• DESCRIPTION OF THE TASK: From the entries below, copy out all lines holding "README".

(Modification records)
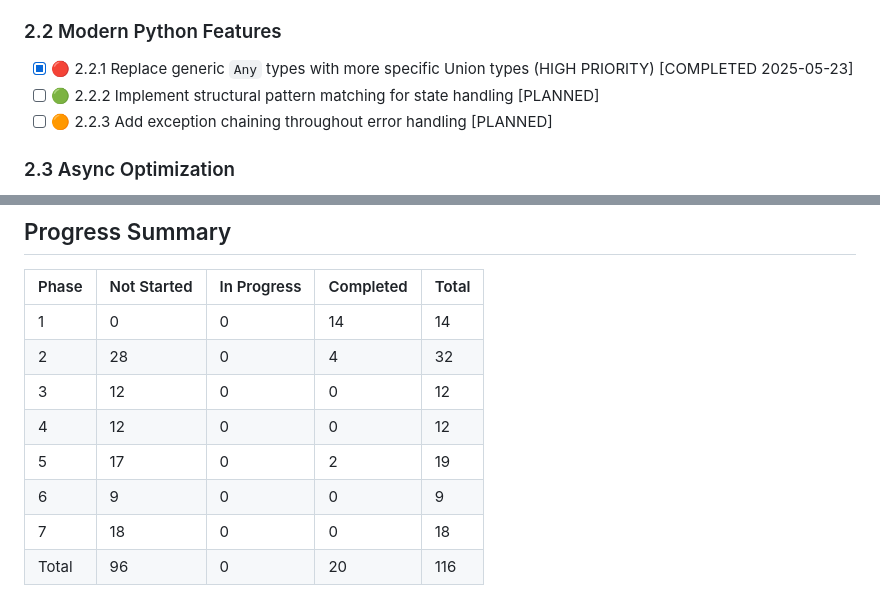
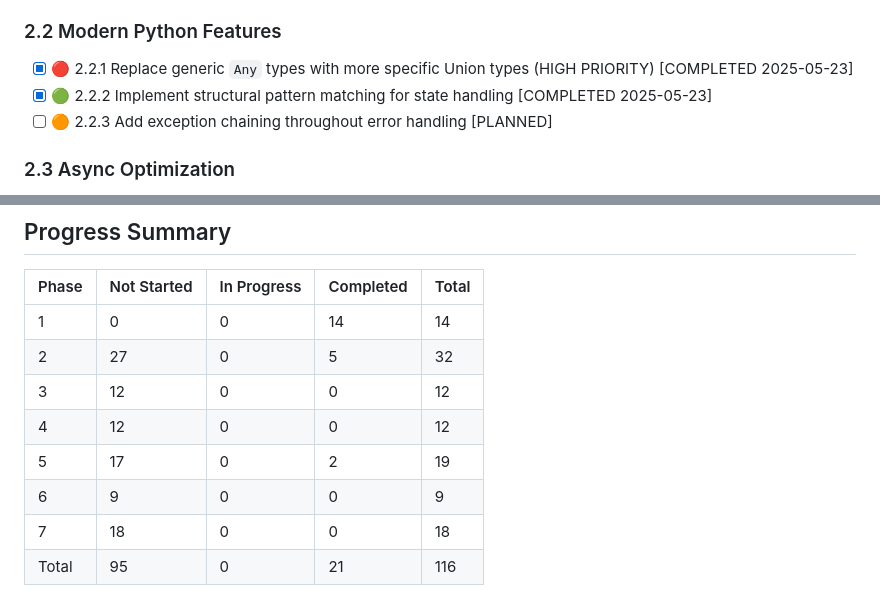
Before and after one commit to sjnims/rpi_weather_display, a Markdown page: ROADMAP.md, 2 parts joined by grey strips. Rendered like a GitHub page.

Commit message:
Update documentation for Phase 2.2.2 completion
- Mark Phase 2.2.2 as completed in ROADMAP.md
- Update progress summary (21 tasks completed)
- Add structural pattern matching to README.md features
- Document maintained 95%+ test coverage

🤖 Generated with [Claude Code](https://claude.ai/code)

Co-Authored-By: Claude <noreply@anthropic.com>

```diff
--- a/ROADMAP.md
+++ b/ROADMAP.md
@@ -45,7 +45,7 @@ Priority is indicated as:
 
 ### 2.2 Modern Python Features
 - [x] 🔴 2.2.1 Replace generic `Any` types with more specific Union types (HIGH PRIORITY) [COMPLETED 2025-05-23]
-- [ ] 🟢 2.2.2 Implement structural pattern matching for state handling [PLANNED]
+- [x] 🟢 2.2.2 Implement structural pattern matching for state handling [COMPLETED 2025-05-23]
 - [ ] 🟠 2.2.3 Add exception chaining throughout error handling [PLANNED]
 
 ### 2.3 Async Optimization
@@ -277,10 +277,10 @@ Based on the code review findings, the following tasks should be prioritized:
 | Phase | Not Started | In Progress | Completed | Total |
 |-------|------------|-------------|-----------|-------|
 | 1     | 0          | 0           | 14        | 14    |
-| 2     | 28         | 0           | 4         | 32    |
+| 2     | 27         | 0           | 5         | 32    |
 | 3     | 12         | 0           | 0         | 12    |
 | 4     | 12         | 0           | 0         | 12    |
 | 5     | 17         | 0           | 2         | 19    |
 | 6     | 9          | 0           | 0         | 9     |
 | 7     | 18         | 0           | 0         | 18    |
-| Total | 96         | 0           | 20        | 116   |
+| Total | 95         | 0           | 21        | 116   |
```
Also changed, not shown: README.md (+2 -1 lines).
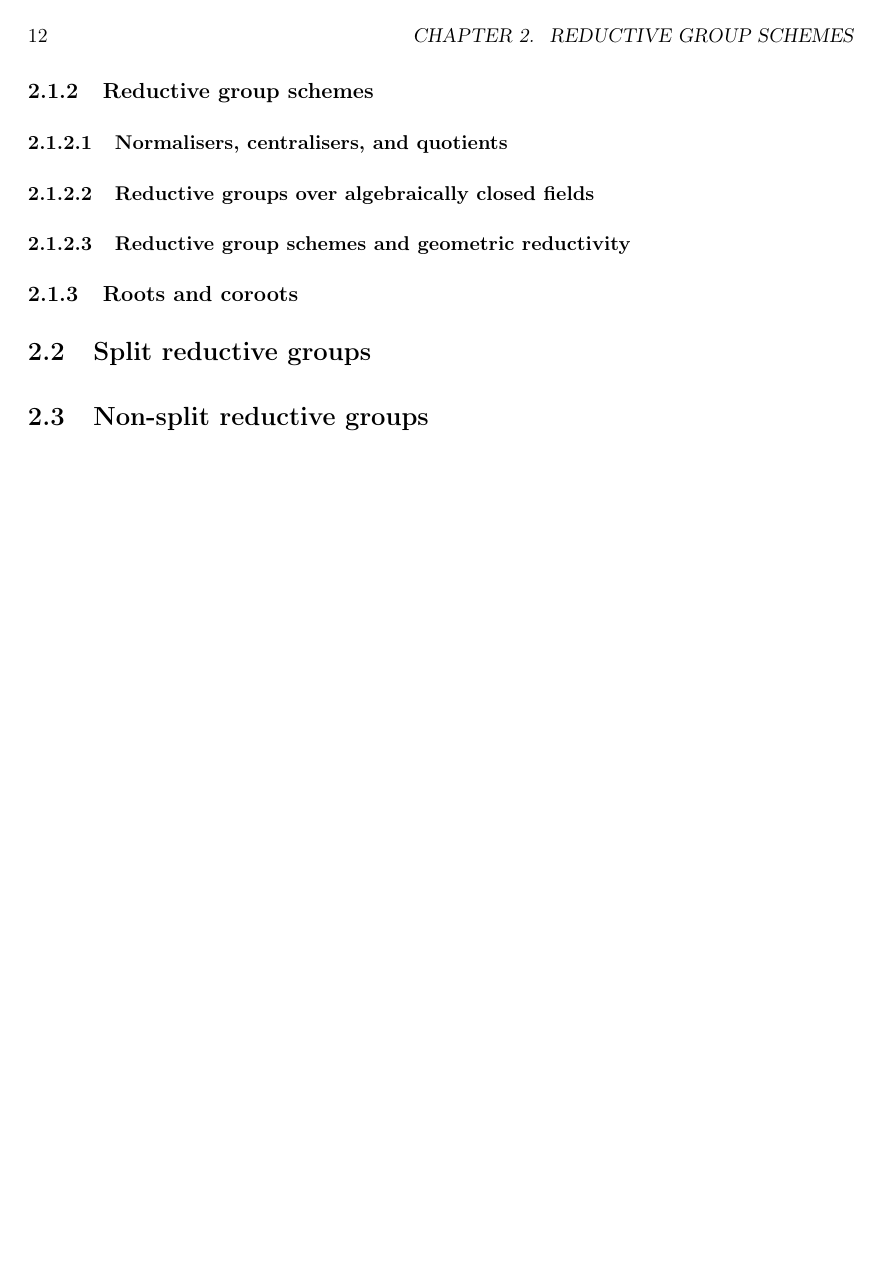
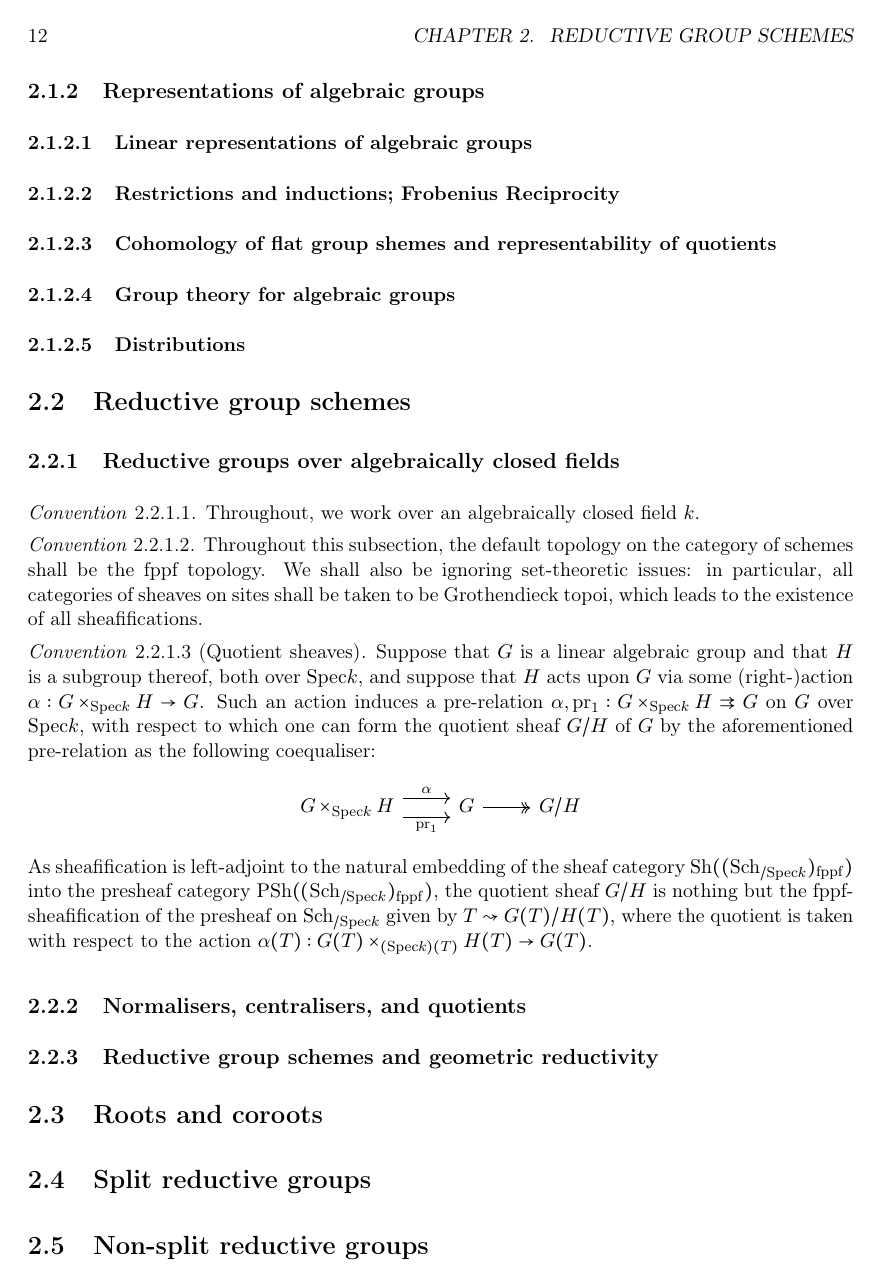
Before and after one commit to minhdat296/Reductive-groups-and-GIT, a LaTeX book (main.tex, which reads Chapters/Reductive groups/algebraic groups.tex, Chapters/Reductive groups/reductive groups.tex): page 12 of 15. Compiled offline with pdfLaTeX.

Commit message:
Updates from Overleaf

```diff
--- a/Chapters/Reductive groups/algebraic groups.tex
+++ b/Chapters/Reductive groups/algebraic groups.tex
@@ -344,11 +344,13 @@
 
                 \end{proof}
 
-    \subsection{Reductive group schemes}
-        \subsubsection{Normalisers, centralisers, and quotients}
+    \subsection{Representations of algebraic groups}
+        \subsubsection{Linear representations of algebraic groups}
 
-        \subsubsection{Reductive groups over algebraically closed fields}
+        \subsubsection{Restrictions and inductions; Frobenius Reciprocity}
 
-        \subsubsection{Reductive group schemes and geometric reductivity}
+        \subsubsection{Cohomology of flat group shemes and representability of quotients}
 
-    \subsection{Roots and coroots}
+        \subsubsection{Group theory for algebraic groups}
+
+        \subsubsection{Distributions}
--- /dev/null
+++ b/Chapters/Reductive groups/reductive groups.tex
@@ -0,0 +1,28 @@
+\section{Reductive group schemes}
+    \subsection{Reductive groups over algebraically closed fields}
+        \begin{convention}
+            Throughout, we work over an algebraically closed field $k$.
+        \end{convention}
+
+        \begin{convention}
+            Throughout this subsection, the default topology on the category of schemes shall be the fppf topology. We shall also be ignoring set-theoretic issues: in particular, all categories of sheaves on sites shall be taken to be Grothendieck topoi, which leads to the existence of all sheafifications.
+        \end{convention}
+
+        \begin{convention}[Quotient sheaves] \label{conv: linear_algebraic_group_quotients}
+            Suppose that $G$ is a linear algebraic group and that $H$ is a subgroup thereof, both over $\Spec k$, and suppose that $H$ acts upon $G$ via some (right-)action $\alpha: G \x_{\Spec k} H \to G$. Such an action induces a pre-relation $\alpha, \pr_1: G \x_{\Spec k} H \toto G$ on $G$ over $\Spec k$, with respect to which one can form the quotient sheaf $G/H$ of $G$ by the aforementioned pre-relation as the following coequaliser:
+                $$
+                    \begin{tikzcd}
+                    	{G \x_{\Spec k} H} & G & {G/H}
+                    	\arrow["{\pr_1}"', shift right=2, from=1-1, to=1-2]
+                    	\arrow["\alpha", shift left=2, from=1-1, to=1-2]
+                    	\arrow["", two heads, from=1-2, to=1-3]
+                    \end{tikzcd}
+                $$
+            As sheafification is left-adjoint to the natural embedding of the sheaf category $\Sh((\Sch_{/\Spec k})_{\fppf})$ into the presheaf category $\Psh((\Sch_{/\Spec k})_{\fppf})$, the quotient sheaf $G/H$ is nothing but the fppf-sheafification of the presheaf on $\Sch_{/\Spec k}$ given by $T \mapsto G(T)/H(T)$, where the quotient is taken with respect to the action $\alpha(T): G(T) \x_{(\Spec k)(T)} H(T) \to G(T)$.
+        \end{convention}
+
+    \subsection{Normalisers, centralisers, and quotients}
+
+    \subsection{Reductive group schemes and geometric reductivity}
+
+\section{Roots and coroots}
```
Also changed, not shown: main.tex (+2 -0 lines), Chapters/Reductive groups/algebraic groups.tex (2 more changed lines).
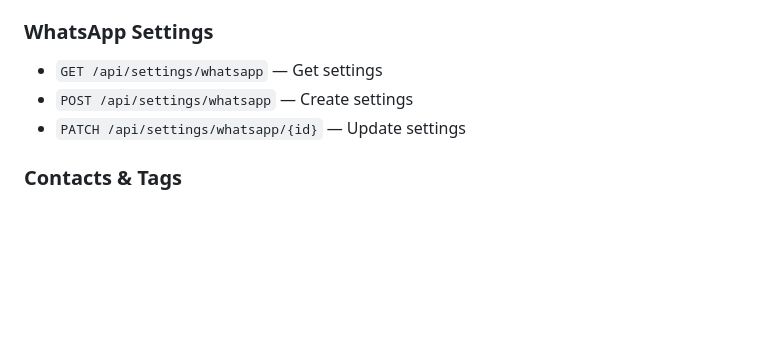
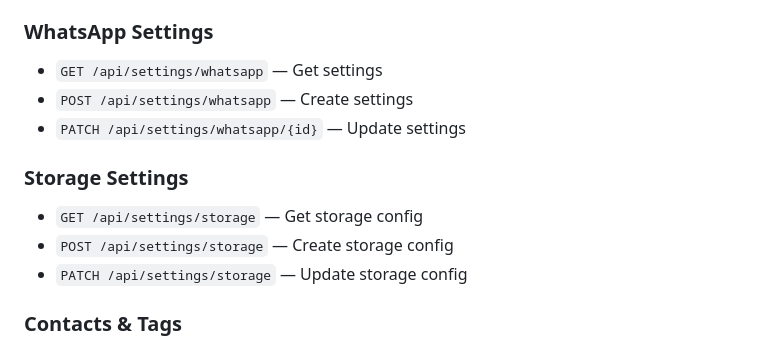
Before and after one commit to igun997/crm-bro, a Markdown page: README.md, the part around one of its changes. Drawn GitHub-style; blank space fills up the shorter version.

```diff
--- a/README.md
+++ b/README.md
@@ -94,6 +191,11 @@ make lint         # Clippy
 - `POST /api/settings/whatsapp` — Create settings
 - `PATCH /api/settings/whatsapp/{id}` — Update settings
 
+### Storage Settings
+- `GET /api/settings/storage` — Get storage config
+- `POST /api/settings/storage` — Create storage config
+- `PATCH /api/settings/storage` — Update storage config
+
 ### Contacts & Tags
 - `GET /api/contacts` — List contacts (filterable)
 - `GET /api/contacts/{id}` — Get contact
```
Also changed, not shown: other parts of README.md (+113 -1 lines).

• PROBLEM SOLUTION:
- Add structural pattern matching to README.md features
Also changed, not shown: README.md (+2 -1 lines).
Before and after one commit to igun997/crm-bro, a Markdown page: README.md, the part around one of its changes. Drawn GitHub-style; blank space fills up the shorter version.
--- a/README.md
+++ b/README.md
Also changed, not shown: other parts of README.md (+113 -1 lines).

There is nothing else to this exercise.